Hello, my name is Julia and I’m in Portland, Oregon. I first contacted BBC when they asked the now oft repeated question “Have you been affected by the economic downturn?”.
Their question was posted the day I was laid off from my IT position that I’d held for 9 years, this happened in October of 2008. My response to their question was obvious, a resounding “YES”. WHYS contacted me that evening and through an emotional, raw conversation I was allowed to briefly tell my story and to hear other stories from around the globe. Now, after eight months without a job, I’d like to talk with those of you going through similar hard times.
I’ve always been fortunate enough to have had very short breaks between positions, no longer than a couple weeks at the very most. Since I’ve been off work for going on eight months, I’ve been thrust into an environment totally alien to me, highs, lows and unknowns. There are frustrating, depressing, emotional days and then there are those little rays of light that make it seem not so bad.
My biggest frustration comes from not receiving any response good or bad from the applications I send out. You can start to feel like you are sending resumes and applications into a black hole. (To those very few employers who do respond, even when it is to say ‘no’ – I thank you!) The depression and negative emotions seem to hit when you start to worry that this environment is some big cosmic judgement on your own personal value, I think this is the hardest part to fight.
The rays of light that I have found in all of this are the people, the people who have helped me get back to who I am and what I love about life. I fight the depression and negativity by realizing that I am not alone in this. I have friends who lost their jobs the same time I did and we support each other, we help each other to remember that this isn’t personal and the whole world is being affected by these events. I don’t know anyone who doesn’t have a family member who has lost their job or been furloughed. If the unemployment rate was two or three percent and I still wasn’t able to find work, then I’d start to think there was something really wrong with me. But, when you have literally millions of people around the globe struggling to make ends meet and to keep or find a job, people who really truly want to have work and contribute to their communities, then you cannot take it as a personal failure. (Although, it is still difficult to remember this sometimes)
To cope, I try to get out and do those free events that I never had the time to do because I was working. I go for walks, bike rides and accept the generosity of family and friends. I still have bad days, but I do my best to keep looking for work and get out, see friends and do something, anything to keep me from wallowing in self pity. I may not always be entirely successful at this, there are just some days that it is okay to lay in bed, watch a movie and eat ice cream…I just try not to do that very often.

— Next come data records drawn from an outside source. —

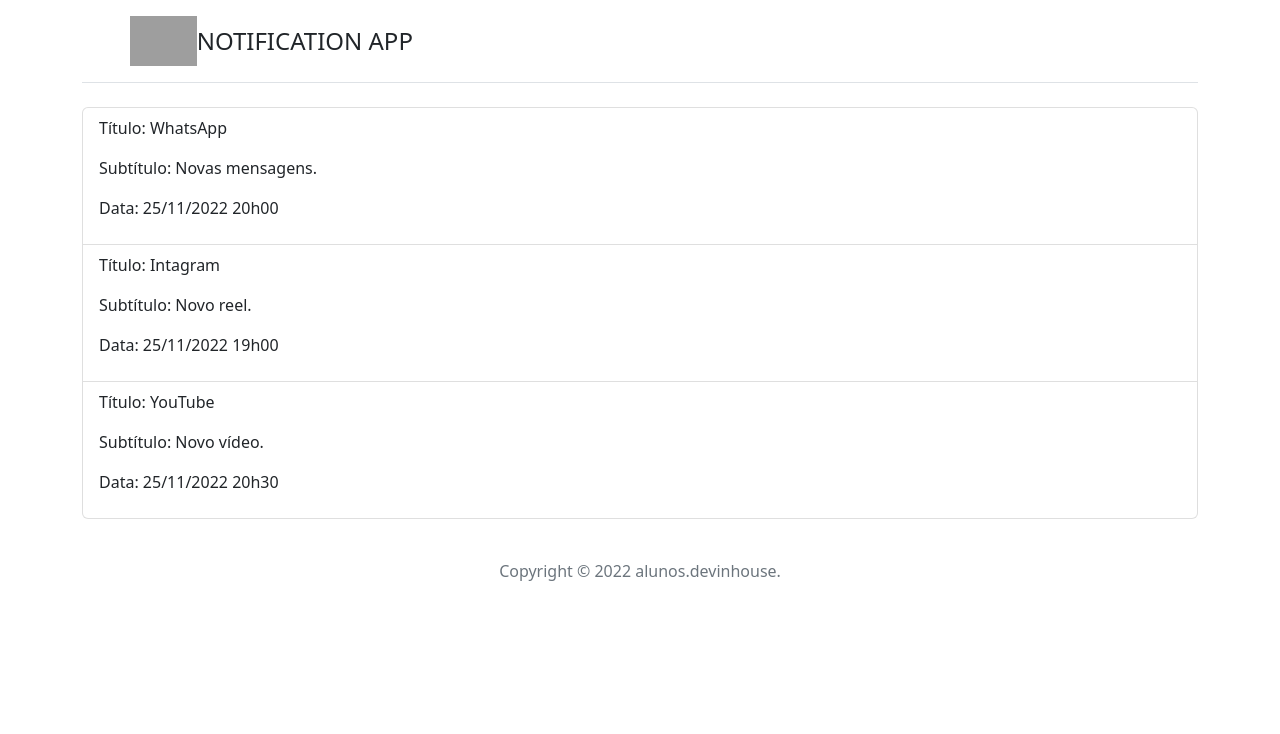
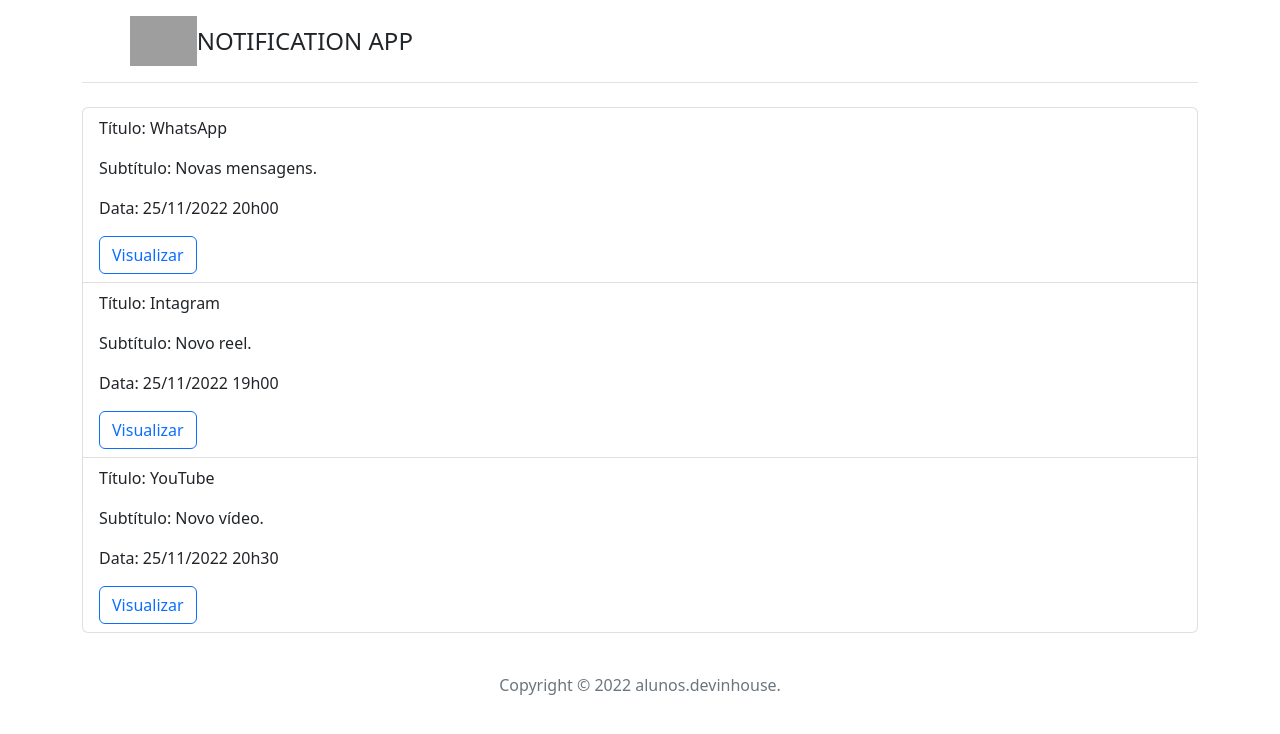
Before and after one commit to LarissaAsito/DevInHouseM1S08, an Angular app in the folder NotificationApp/: page / in a window 1280 px wide. Shown: the top 734 px of the page. Built offline with nearby package versions, Linux system fonts and the light colour scheme; grey boxes are pictures that could not be loaded.

Commit message:
Adicionando exercicios 8, 9 e 10

```diff
--- a/NotificationApp/src/app/components/notification-list/notification-list.component.html
+++ b/NotificationApp/src/app/components/notification-list/notification-list.component.html
@@ -1,10 +1,11 @@
 <ntap-header></ntap-header>
 <div class="container">
     <ul class="list-group">
-        <li *ngFor="let notif of notificacoes" class="list-group-item">
+        <li *ngFor="let notif of notificacoes" [ngClass]="notif.lido ? 'lido' : ''" class="list-group-item">
             <p>Título: {{ notif.titulo }}</p>
             <p>Subtítulo: {{ notif.subtitulo }}</p>
             <p>Data: {{ notif.data }}</p>
+            <button (click)="lerNotificacao(notif)" type="button" class="btn btn-outline-primary">Visualizar</button>
         </li>
     </ul>
 </div>
--- a/NotificationApp/src/app/components/notification-list/notification-list.component.scss
+++ b/NotificationApp/src/app/components/notification-list/notification-list.component.scss
@@ -0,0 +1,3 @@
+.lido {
+    background-color: rgba(128, 128, 128, 0.158);
+}
--- a/NotificationApp/src/app/components/notification-list/notification-list.component.ts
+++ b/NotificationApp/src/app/components/notification-list/notification-list.component.ts
@@ -1,4 +1,6 @@
 import { Component } from '@angular/core';
+import { NOTIFICATIONS } from 'src/app/mockts/notifications';
+import { Notification } from 'src/app/models/notification';
 
 @Component({
   selector: 'ntap-notification-list',
@@ -6,21 +8,9 @@
   styleUrls: ['./notification-list.component.scss']
 })
 export class NotificationListComponent {
-  notificacoes = [
-    {
-      titulo: 'WhatsApp',
-      subtitulo: 'Novas mensagens.',
-      data: '25/11/2022 20h00'
-    },
-    {
-      titulo: 'Intagram',
-      subtitulo: 'Novo reel.',
-      data: '25/11/2022 19h00'
-    },
-    {
-      titulo: 'YouTube',
-      subtitulo: 'Novo vídeo.',
-      data: '25/11/2022 20h30'
-    }
-  ]
+  notificacoes: Notification[] = NOTIFICATIONS;
+
+  lerNotificacao(item: Notification): void {
+    item.lido = true;
+  }
 }
--- /dev/null
+++ b/NotificationApp/src/app/mockts/notifications.ts
@@ -0,0 +1,22 @@
+import { Notification } from "../models/notification";
+
+export const NOTIFICATIONS: Notification[] = [
+    {
+        titulo: 'WhatsApp',
+        subtitulo: 'Novas mensagens.',
+        data: '25/11/2022 20h00',
+        lido: false
+    },
+    {
+        titulo: 'Intagram',
+        subtitulo: 'Novo reel.',
+        data: '25/11/2022 19h00',
+        lido: false
+    },
+    {
+        titulo: 'YouTube',
+        subtitulo: 'Novo vídeo.',
+        data: '25/11/2022 20h30',
+        lido: false
+    }
+];
--- /dev/null
+++ b/NotificationApp/src/app/models/notification.ts
@@ -0,0 +1,6 @@
+export interface Notification {
+    titulo: string;
+    subtitulo: string;
+    data: string;
+    lido: boolean;
+}
```
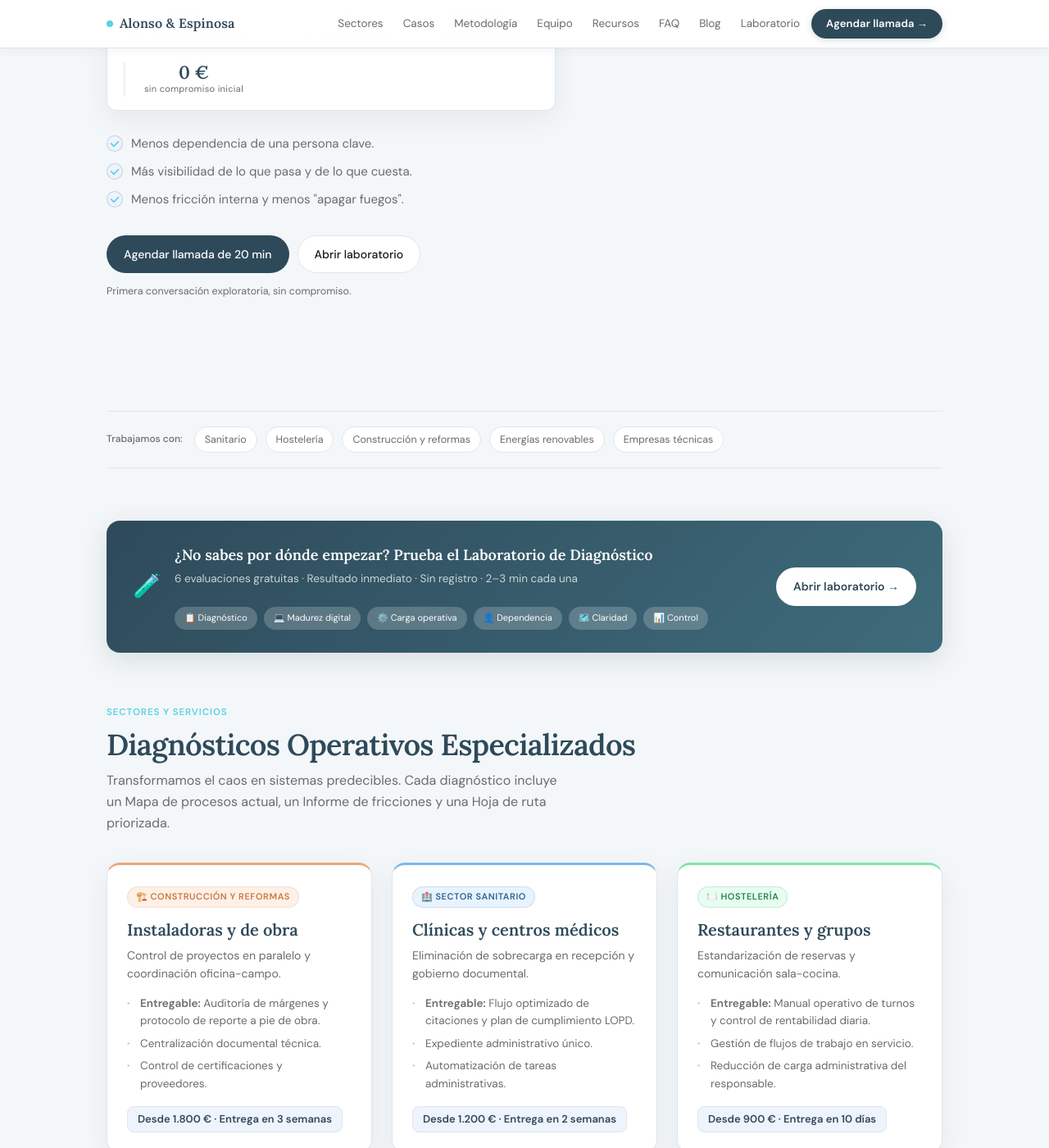
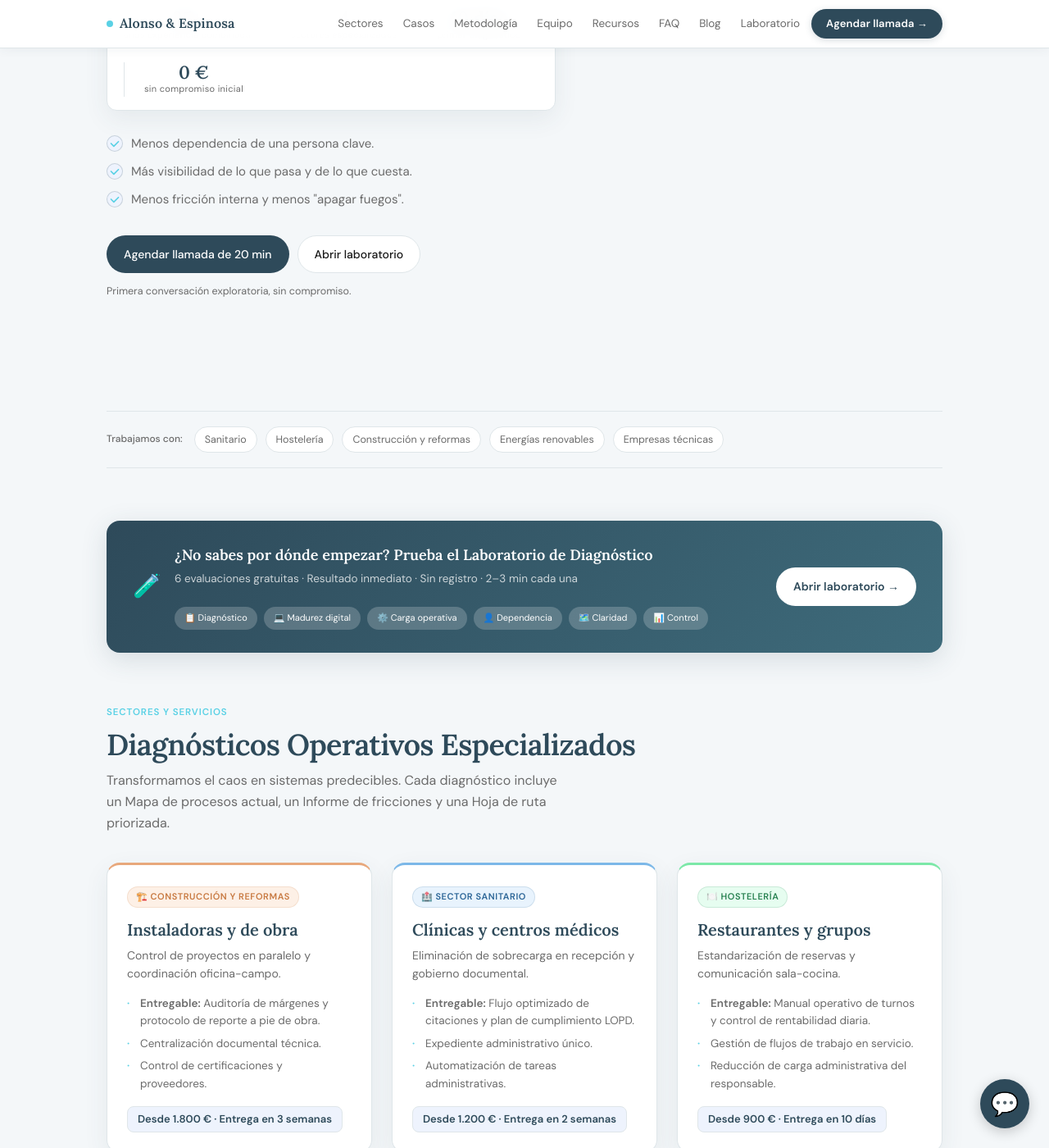
Before and after one commit to alauriela/alonsoespinosa-web, a Jekyll site: the page index.html, which Jekyll copies as it is, in a window 1280 px wide and 1400 px high, scrolled down 556 px. Shown: the whole window at 82% size. Built offline with Jekyll 4.4.1, drawn with Linux system fonts in a browser that asks for light colours.

Commit message:
Update index.html

```diff
--- a/index.html
+++ b/index.html
@@ -278,7 +278,91 @@
   </style>
 </head>
 <body>
+  </style>
+</head>
+<body>
 
+<!-- TODO EL CONTENIDO EXISTENTE DE TU PÁGINA (nav, hero, secciones, footer) -->
+
+<!-- ========== CHATBOT FLOTANTE ========== -->
+<style>
+  .chatbot-float {
+    position: fixed;
+    bottom: 24px;
+    right: 24px;
+    z-index: 1000;
+  }
+  .chatbot-float button {
+    background: var(--accent);
+    border: none;
+    width: 60px;
+    height: 60px;
+    border-radius: 30px;
+    cursor: pointer;
+    box-shadow: 0 4px 16px rgba(0,0,0,0.2);
+    transition: all 0.2s ease;
+    display: flex;
+    align-items: center;
+    justify-content: center;
+    font-size: 28px;
+  }
+  .chatbot-float button:hover {
+    transform: scale(1.05);
+    background: var(--accent2);
+  }
+  .chatbot-modal {
+    display: none;
+    position: fixed;
+    bottom: 100px;
+    right: 24px;
+    width: 380px;
+    height: 600px;
+    background: white;
+    border-radius: 16px;
+    box-shadow: 0 8px 32px rgba(0,0,0,0.2);
+    z-index: 1001;
+    overflow: hidden;
+    border: 1px solid var(--line);
+  }
+  .chatbot-modal iframe {
+    width: 100%;
+    height: 100%;
+    border: none;
+  }
+  .chatbot-modal.open {
+    display: block;
+  }
+  @media (max-width: 640px) {
+    .chatbot-modal { width: 90%; right: 5%; left: 5%; bottom: 80px; height: 550px; }
+  }
+</style>
+
+<div class="chatbot-float">
+  <button id="openChatbot" aria-label="Abrir chatbot">💬</button>
+</div>
+<div class="chatbot-modal" id="chatbotModal">
+  <iframe src="https://chatbot-alonso.vercel.app" title="Chatbot de Alonso & Espinosa"></iframe>
+</div>
+
+<script>
+  const openBtn = document.getElementById('openChatbot');
+  const modal = document.getElementById('chatbotModal');
+  if (openBtn && modal) {
+    openBtn.addEventListener('click', () => {
+      modal.classList.toggle('open');
+    });
+    // Cerrar al hacer clic fuera del modal
+    document.addEventListener('click', (e) => {
+      if (!modal.contains(e.target) && !openBtn.contains(e.target) && modal.classList.contains('open')) {
+        modal.classList.remove('open');
+      }
+    });
+  }
+</script>
+<!-- ========== FIN CHATBOT ========== -->
+
+</body>
+</html>
 <nav>
   <div class="nav-inner">
     <a href="#inicio" class="brand" aria-label="Alonso & Espinosa">
```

I know that there are people struggling everywhere with this, Great Britain, Africa and all over the globe. What do you find the most difficult thing? The endless job applications? Or just trying to keep your self worth? Have there been any unexpected upsides? How do you go about keeping hope alive? Please share your story with us and let us know how you are doing.